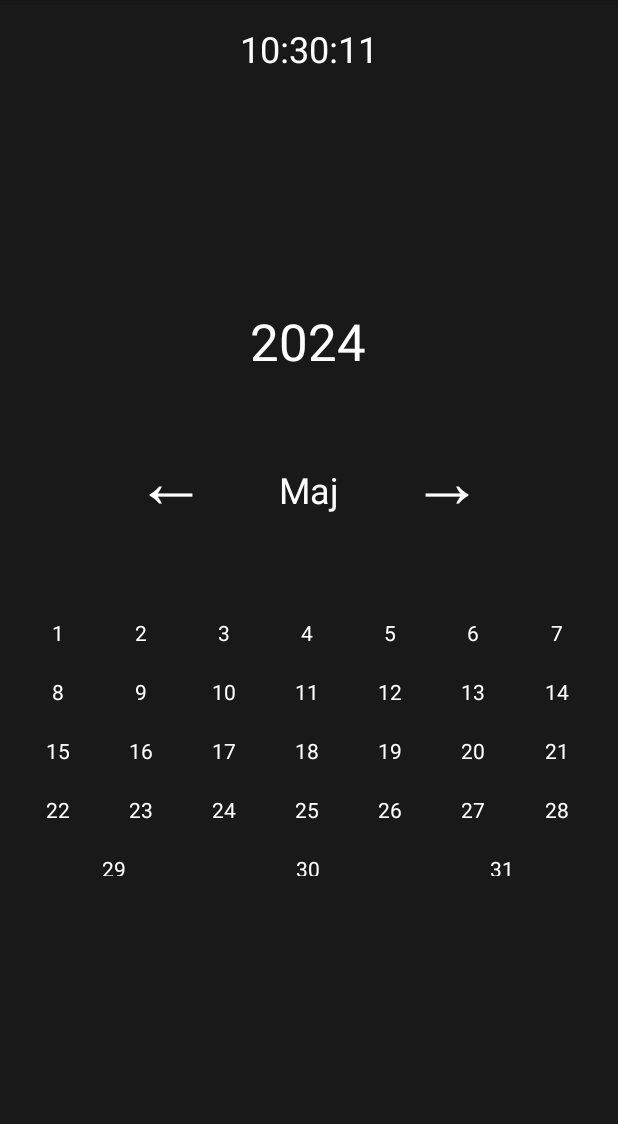
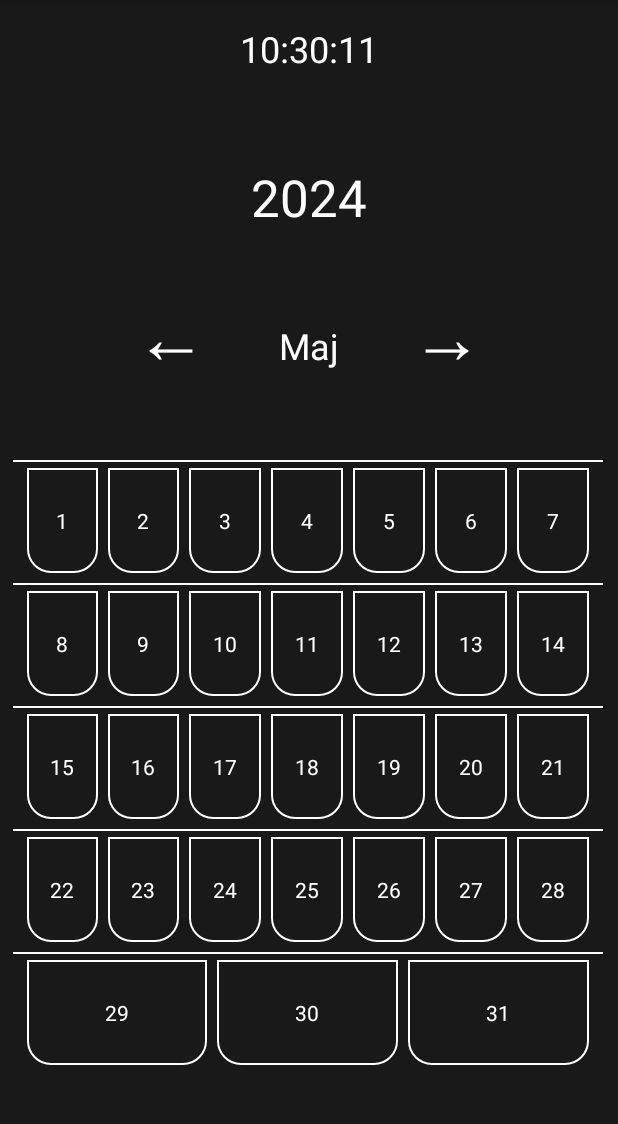
Before and after one commit to AntoniMusial/Antoni_Musial_Szkola, an Android app: the screen it shows after launch (MainActivity), after a tap on an icon or button, on a phone screen of 412 x 824 dp, the part 84-1208 px from its top. Run offline under Robolectric (Android 15) with nearby library versions, the phone set to English and light mode, and no system bars; 1 other tap on this screen came first.

Commit message:
aktualizuje projekt Calendar: Ulepszylem GUI Kalendarza / Naprawilem blad z pobieraniem wszystkich dni aktualnego miesiaca / dodalem dwa layouty dotyczace border

```diff
--- a/Calendar/app/src/main/java/com/example/calendar/MainActivity.java
+++ b/Calendar/app/src/main/java/com/example/calendar/MainActivity.java
@@ -35,6 +35,7 @@ public class MainActivity extends AppCompatActivity {
     String month_text;
     int monthCounter = 0;
     int yearCounter = 0;
+    int monthLength;
 
     @Override
     protected void onCreate(Bundle savedInstanceState) {
@@ -88,6 +89,7 @@ public class MainActivity extends AppCompatActivity {
                 setMonth();
                 getYear();
                 setYear();
+                setCalendarDays();
             }
         });
     }
@@ -171,4 +173,15 @@ public class MainActivity extends AppCompatActivity {
 
         monthText.setText(month_text);
     }
+
+    public void getMonthLength() {
+        monthLength = monthLocalDate.lengthOfMonth();
+    }
+
+    public void setCalendarDays() {
+        getMonthLength();
+        String mounthLength = Integer.toString(monthLength);
+
+        Toast.makeText(this, mounthLength, Toast.LENGTH_SHORT).show();
+    }
 }
--- /dev/null
+++ b/Calendar/app/src/main/res/drawable/border.xml
@@ -0,0 +1,7 @@
+<?xml version="1.0" encoding="utf-8"?>
+<shape xmlns:android="http://schemas.android.com/apk/res/android">
+    <stroke android:width="1dp" android:color="#ffffff" />
+    <corners android:bottomLeftRadius="15dp" android:bottomRightRadius="15dp" />
+</shape>
+
+<!--android:color="#ff9999" color for clicked day-->
--- /dev/null
+++ b/Calendar/app/src/main/res/drawable/top_border.xml
@@ -0,0 +1,15 @@
+<?xml version="1.0" encoding="utf-8"?>
+<layer-list xmlns:android="http://schemas.android.com/apk/res/android">
+    <item
+        android:top="1dp"
+        android:left="-2dp"
+        android:right="-2dp"
+        android:bottom="-2dp">
+        <shape android:shape="rectangle" >
+            <stroke
+                android:width="1dp"
+                android:color="#ffffff" />
+
+        </shape>
+    </item>
+</layer-list>
--- a/Calendar/app/src/main/res/layout/activity_main.xml
+++ b/Calendar/app/src/main/res/layout/activity_main.xml
@@ -24,12 +24,11 @@
         android:id="@+id/yearHeaderText"
         android:layout_width="wrap_content"
         android:layout_height="wrap_content"
-        android:layout_marginTop="156dp"
+        android:layout_marginTop="60dp"
         android:text="Year"
         android:textColor="#FFFFFF"
         android:textSize="34sp"
         app:layout_constraintEnd_toEndOf="parent"
-        app:layout_constraintHorizontal_bias="0.498"
         app:layout_constraintStart_toStartOf="parent"
         app:layout_constraintTop_toBottomOf="@+id/showDateText" />
 
@@ -73,8 +72,8 @@
     </LinearLayout>
 
     <TableLayout
-        android:layout_width="388dp"
-        android:layout_height="192dp"
+        android:layout_width="393dp"
+        android:layout_height="wrap_content"
         android:layout_marginTop="24dp"
         android:background="#191919"
         app:layout_constraintEnd_toEndOf="parent"
@@ -82,15 +81,17 @@
         app:layout_constraintStart_toStartOf="parent"
         app:layout_constraintTop_toBottomOf="@+id/linearLayout">
 
-        <TableRow>
+        <TableRow android:padding="6dp" android:background="@drawable/top_border">
 
             <TextView
                 android:id="@+id/cell1"
                 android:layout_width="0dp"
                 android:layout_height="wrap_content"
+                android:layout_marginHorizontal="3dp"
                 android:layout_weight="4"
+                android:background="@drawable/border"
                 android:gravity="center_horizontal"
-                android:padding="10sp"
+                android:paddingVertical="25dp"
                 android:text="1"
                 android:textColor="#FFFFFF"
                 android:textSize="14sp"></TextView>
@@ -99,9 +100,11 @@
                 android:id="@+id/cell2"
                 android:layout_width="0dp"
                 android:layout_height="wrap_content"
+                android:layout_marginHorizontal="3dp"
                 android:layout_weight="4"
+                android:background="@drawable/border"
                 android:gravity="center_horizontal"
-                android:padding="10sp"
+                android:paddingVertical="25dp"
                 android:text="2"
                 android:textColor="#FFFFFF"
                 android:textSize="14sp"></TextView>
@@ -110,9 +113,11 @@
                 android:id="@+id/cell3"
                 android:layout_width="0dp"
                 android:layout_height="wrap_content"
+                android:layout_marginHorizontal="3dp"
                 android:layout_weight="4"
+                android:background="@drawable/border"
                 android:gravity="center_horizontal"
-                android:padding="10sp"
+                android:paddingVertical="25dp"
                 android:text="3"
                 android:textColor="#FFFFFF"
                 android:textSize="14sp"></TextView>
@@ -121,9 +126,11 @@
                 android:id="@+id/cell4"
                 android:layout_width="0dp"
                 android:layout_height="wrap_content"
+                android:layout_marginHorizontal="3dp"
                 android:layout_weight="4"
+                android:background="@drawable/border"
                 android:gravity="center_horizontal"
-                android:padding="10sp"
+                android:paddingVertical="25dp"
                 android:text="4"
                 android:textColor="#FFFFFF"
                 android:textSize="14sp"></TextView>
@@ -132,9 +139,11 @@
                 android:id="@+id/cell5"
                 android:layout_width="0dp"
                 android:layout_height="wrap_content"
+                android:layout_marginHorizontal="3dp"
                 android:layout_weight="4"
+                android:background="@drawable/border"
                 android:gravity="center_horizontal"
-                android:padding="10sp"
+                android:paddingVertical="25dp"
                 android:text="5"
                 android:textColor="#FFFFFF"
                 android:textSize="14sp"></TextView>
@@ -143,9 +152,11 @@
                 android:id="@+id/cell6"
                 android:layout_width="0dp"
                 android:layout_height="wrap_content"
+                android:layout_marginHorizontal="3dp"
                 android:layout_weight="4"
+                android:background="@drawable/border"
                 android:gravity="center_horizontal"
-                android:padding="10sp"
+                android:paddingVertical="25dp"
                 android:text="6"
                 android:textColor="#FFFFFF"
                 android:textSize="14sp"></TextView>
@@ -154,23 +165,27 @@
                 android:id="@+id/cell7"
                 android:layout_width="0dp"
                 android:layout_height="wrap_content"
+                android:layout_marginHorizontal="3dp"
                 android:layout_weight="4"
+                android:background="@drawable/border"
                 android:gravity="center_horizontal"
-                android:padding="10sp"
+                android:paddingVertical="25dp"
                 android:text="7"
                 android:textColor="#FFFFFF"
                 android:textSize="14sp"></TextView>
         </TableRow>
 
-        <TableRow>
+        <TableRow android:padding="6dp" android:background="@drawable/top_border">
 
             <TextView
                 android:id="@+id/cell8"
                 android:layout_width="0dp"
                 android:layout_height="wrap_content"
+                android:layout_marginHorizontal="3dp"
                 android:layout_weight="4"
+                android:background="@drawable/border"
                 android:gravity="center_horizontal"
-                android:padding="10sp"
+                android:paddingVertical="25dp"
                 android:text="8"
                 android:textColor="#FFFFFF"
                 android:textSize="14sp"></TextView>
@@ -179,9 +194,11 @@
                 android:id="@+id/cell9"
                 android:layout_width="0dp"
                 android:layout_height="wrap_content"
+                android:layout_marginHorizontal="3dp"
                 android:layout_weight="4"
+                android:background="@drawable/border"
                 android:gravity="center_horizontal"
-                android:padding="10sp"
+                android:paddingVertical="25dp"
                 android:text="9"
                 android:textColor="#FFFFFF"
                 android:textSize="14sp"></TextView>
@@ -190,9 +207,11 @@
                 android:id="@+id/cell10"
                 android:layout_width="0dp"
                 android:layout_height="wrap_content"
+                android:layout_marginHorizontal="3dp"
                 android:layout_weight="4"
+                android:background="@drawable/border"
                 android:gravity="center_horizontal"
-                android:padding="10sp"
+                android:paddingVertical="25dp"
                 android:text="10"
                 android:textColor="#FFFFFF"
                 android:textSize="14sp"></TextView>
@@ -201,9 +220,11 @@
                 android:id="@+id/cell11"
                 android:layout_width="0dp"
                 android:layout_height="wrap_content"
+                android:layout_marginHorizontal="3dp"
                 android:layout_weight="4"
+                android:background="@drawable/border"
                 android:gravity="center_horizontal"
-                android:padding="10sp"
+                android:paddingVertical="25dp"
                 android:text="11"
                 android:textColor="#FFFFFF"
                 android:textSize="14sp"></TextView>
@@ -212,9 +233,11 @@
                 android:id="@+id/cell12"
                 android:layout_width="0dp"
                 android:layout_height="wrap_content"
+                android:layout_marginHorizontal="3dp"
                 android:layout_weight="4"
+                android:background="@drawable/border"
                 android:gravity="center_horizontal"
-                android:padding="10sp"
+                android:paddingVertical="25dp"
                 android:text="12"
                 android:textColor="#FFFFFF"
                 android:textSize="14sp"></TextView>
@@ -223,9 +246,11 @@
                 android:id="@+id/cell13"
                 android:layout_width="0dp"
                 android:layout_height="wrap_content"
+                android:layout_marginHorizontal="3dp"
                 android:layout_weight="4"
+                android:background="@drawable/border"
                 android:gravity="center_horizontal"
-                android:padding="10sp"
+                android:paddingVertical="25dp"
                 android:text="13"
                 android:textColor="#FFFFFF"
                 android:textSize="14sp"></TextView>
@@ -234,23 +259,27 @@
                 android:id="@+id/cell14"
                 android:layout_width="0dp"
                 android:layout_height="wrap_content"
+                android:layout_marginHorizontal="3dp"
                 android:layout_weight="4"
+                android:background="@drawable/border"
                 android:gravity="center_horizontal"
-                android:padding="10sp"
+                android:paddingVertical="25dp"
                 android:text="14"
                 android:textColor="#FFFFFF"
                 android:textSize="14sp"></TextView>
         </TableRow>
 
-        <TableRow>
+        <TableRow android:padding="6dp" android:background="@drawable/top_border">
 
             <TextView
                 android:id="@+id/cell15"
                 android:layout_width="0dp"
                 android:layout_height="wrap_content"
+                android:layout_marginHorizontal="3dp"
                 android:layout_weight="4"
+                android:background="@drawable/border"
                 android:gravity="center_horizontal"
-                android:padding="10sp"
+                android:paddingVertical="25dp"
                 android:text="15"
                 android:textColor="#FFFFFF"
                 android:textSize="14sp"></TextView>
@@ -259,9 +288,11 @@
                 android:id="@+id/cell16"
                 android:layout_width="0dp"
                 android:layout_height="wrap_content"
+                android:layout_marginHorizontal="3dp"
                 android:layout_weight="4"
+                android:background="@drawable/border"
                 android:gravity="center_horizontal"
-                android:padding="10sp"
+                android:paddingVertical="25dp"
                 android:text="16"
                 android:textColor="#FFFFFF"
                 android:textSize="14sp"></TextView>
@@ -270,9 +301,11 @@
                 android:id="@+id/cell17"
                 android:layout_width="0dp"
                 android:layout_height="wrap_content"
+                android:layout_marginHorizontal="3dp"
                 android:layout_weight="4"
+                android:background="@drawable/border"
                 android:gravity="center_horizontal"
-                android:padding="10sp"
+                android:paddingVertical="25dp"
                 android:text="17"
                 android:textColor="#FFFFFF"
                 android:textSize="14sp"></TextView>
@@ -281,9 +314,11 @@
                 android:id="@+id/cell18"
                 android:layout_width="0dp"
                 android:layout_height="wrap_content"
+                android:layout_marginHorizontal="3dp"
                 android:layout_weight="4"
+                android:background="@drawable/border"
                 android:gravity="center_horizontal"
-                android:padding="10sp"
+                android:paddingVertical="25dp"
                 android:text="18"
                 android:textColor="#FFFFFF"
                 android:textSize="14sp"></TextView>
@@ -292,9 +327,11 @@
                 android:id="@+id/cell19"
                 android:layout_width="0dp"
                 android:layout_height="wrap_content"
+                android:layout_marginHorizontal="3dp"
                 android:layout_weight="4"
+                android:background="@drawable/border"
                 android:gravity="center_horizontal"
-                android:padding="10sp"
+                android:paddingVertical="25dp"
                 android:text="19"
                 android:textColor="#FFFFFF"
                 android:textSize="14sp"></TextView>
@@ -303,9 +340,11 @@
                 android:id="@+id/cell20"
                 android:layout_width="0dp"
                 android:layout_height="wrap_content"
+                android:layout_marginHorizontal="3dp"
                 android:layout_weight="4"
+                android:background="@drawable/border"
                 android:gravity="center_horizontal"
-                android:padding="10sp"
+                android:paddingVertical="25dp"
                 android:text="20"
                 android:textColor="#FFFFFF"
                 android:textSize="14sp"></TextView>
@@ -314,23 +353,27 @@
                 android:id="@+id/cell21"
                 android:layout_width="0dp"
                 android:layout_height="wrap_content"
+                android:layout_marginHorizontal="3dp"
                 android:layout_weight="4"
+                android:background="@drawable/border"
                 android:gravity="center_horizontal"
-                android:padding="10sp"
+                android:paddingVertical="25dp"
                 android:text="21"
                 android:textColor="#FFFFFF"
                 android:textSize="14sp"></TextView>
         </TableRow>
 
-        <TableRow>
+        <TableRow android:padding="6dp" android:background="@drawable/top_border">
 
             <TextView
                 android:id="@+id/cell22"
                 android:layout_width="0dp"
                 android:layout_height="wrap_content"
+                android:layout_marginHorizontal="3dp"
                 android:layout_weight="4"
+                android:background="@drawable/border"
                 android:gravity="center_horizontal"
-                android:padding="10sp"
+                android:paddingVertical="25dp"
                 android:text="22"
                 android:textColor="#FFFFFF"
                 android:textSize="14sp"></TextView>
@@ -339,9 +382,11 @@
                 android:id="@+id/cell23"
                 android:layout_width="0dp"
                 android:layout_height="wrap_content"
+                android:layout_marginHorizontal="3dp"
                 android:layout_weight="4"
+                android:background="@drawable/border"
                 android:gravity="center_horizontal"
-                android:padding="10sp"
+                android:paddingVertical="25dp"
                 android:text="23"
                 android:textColor="#FFFFFF"
                 android:textSize="14sp"></TextView>
@@ -350,9 +395,11 @@
                 android:id="@+id/cell24"
                 android:layout_width="0dp"
                 android:layout_height="wrap_content"
+                android:layout_marginHorizontal="3dp"
                 android:layout_weight="4"
+                android:background="@drawable/border"
                 android:gravity="center_horizontal"
-                android:padding="10sp"
+                android:paddingVertical="25dp"
                 android:text="24"
                 android:textColor="#FFFFFF"
                 android:textSize="14sp"></TextView>
@@ -361,9 +408,11 @@
                 android:id="@+id/cell25"
                 android:layout_width="0dp"
                 android:layout_height="wrap_content"
+                android:layout_marginHorizontal="3dp"
                 android:layout_weight="4"
+                android:background="@drawable/border"
                 android:gravity="center_horizontal"
-                android:padding="10sp"
+                android:paddingVertical="25dp"
                 android:text="25"
                 android:textColor="#FFFFFF"
                 android:textSize="14sp"></TextView>
@@ -372,9 +421,11 @@
                 android:id="@+id/cell26"
                 android:layout_width="0dp"
                 android:layout_height="wrap_content"
+                android:layout_marginHorizontal="3dp"
                 android:layout_weight="4"
+                android:background="@drawable/border"
                 android:gravity="center_horizontal"
-                android:padding="10sp"
+                android:paddingVertical="25dp"
                 android:text="26"
                 android:textColor="#FFFFFF"
                 android:textSize="14sp"></TextView>
@@ -383,9 +434,11 @@
                 android:id="@+id/cell27"
                 android:layout_width="0dp"
                 android:layout_height="wrap_content"
+                android:layout_marginHorizontal="3dp"
                 android:layout_weight="4"
+                android:background="@drawable/border"
                 android:gravity="center_horizontal"
-                android:padding="10sp"
+                android:paddingVertical="25dp"
                 android:text="27"
                 android:textColor="#FFFFFF"
                 android:textSize="14sp"></TextView>
@@ -394,23 +447,30 @@
                 android:id="@+id/cell28"
                 android:layout_width="0dp"
                 android:layout_height="wrap_content"
+                android:layout_marginHorizontal="3dp"
                 android:layout_weight="4"
+                android:background="@drawable/border"
                 android:gravity="center_horizontal"
-                android:padding="10sp"
+                android:paddingVertical="25dp"
                 android:text="28"
                 android:textColor="#FFFFFF"
                 android:textSize="14sp"></TextView>
         </TableRow>
 
-        <TableRow android:layout_width="wrap_content">
+        <TableRow
+            android:layout_width="wrap_content"
+            android:padding="6dp"
+            android:background="@drawable/top_border">
 
             <TextView
                 android:id="@+id/cell29"
                 android:layout_width="0dp"
                 android:layout_height="wrap_content"
+                android:layout_marginHorizontal="3dp"
                 android:layout_weight="4"
+                android:background="@drawable/border"
                 android:gravity="center_horizontal"
-                android:padding="10sp"
+                android:paddingVertical="25dp"
                 android:text="29"
                 android:textColor="#FFFFFF"
                 android:textSize="14sp"></TextView>
@@ -419,9 +479,11 @@
                 android:id="@+id/cell30"
                 android:layout_width="0dp"
                 android:layout_height="wrap_content"
+                android:layout_marginHorizontal="3dp"
                 android:layout_weight="4"
+                android:background="@drawable/border"
                 android:gravity="center_horizontal"
-                android:padding="10sp"
+                android:paddingVertical="25dp"
                 android:text="30"
                 android:textColor="#FFFFFF"
                 android:textSize="14sp"></TextView>
@@ -430,9 +492,11 @@
                 android:id="@+id/cell31"
                 android:layout_width="0dp"
                 android:layout_height="wrap_content"
+                android:layout_marginHorizontal="3dp"
                 android:layout_weight="4"
+                android:background="@drawable/border"
                 android:gravity="center_horizontal"
-                android:padding="10sp"
+                android:paddingVertical="25dp"
                 android:text="31"
                 android:textColor="#FFFFFF"
                 android:textSize="14sp"></TextView>
```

TASK GOAL:
The answer must be one number, the count of lines above that hold the word "java".

ANSWER SECTION:
2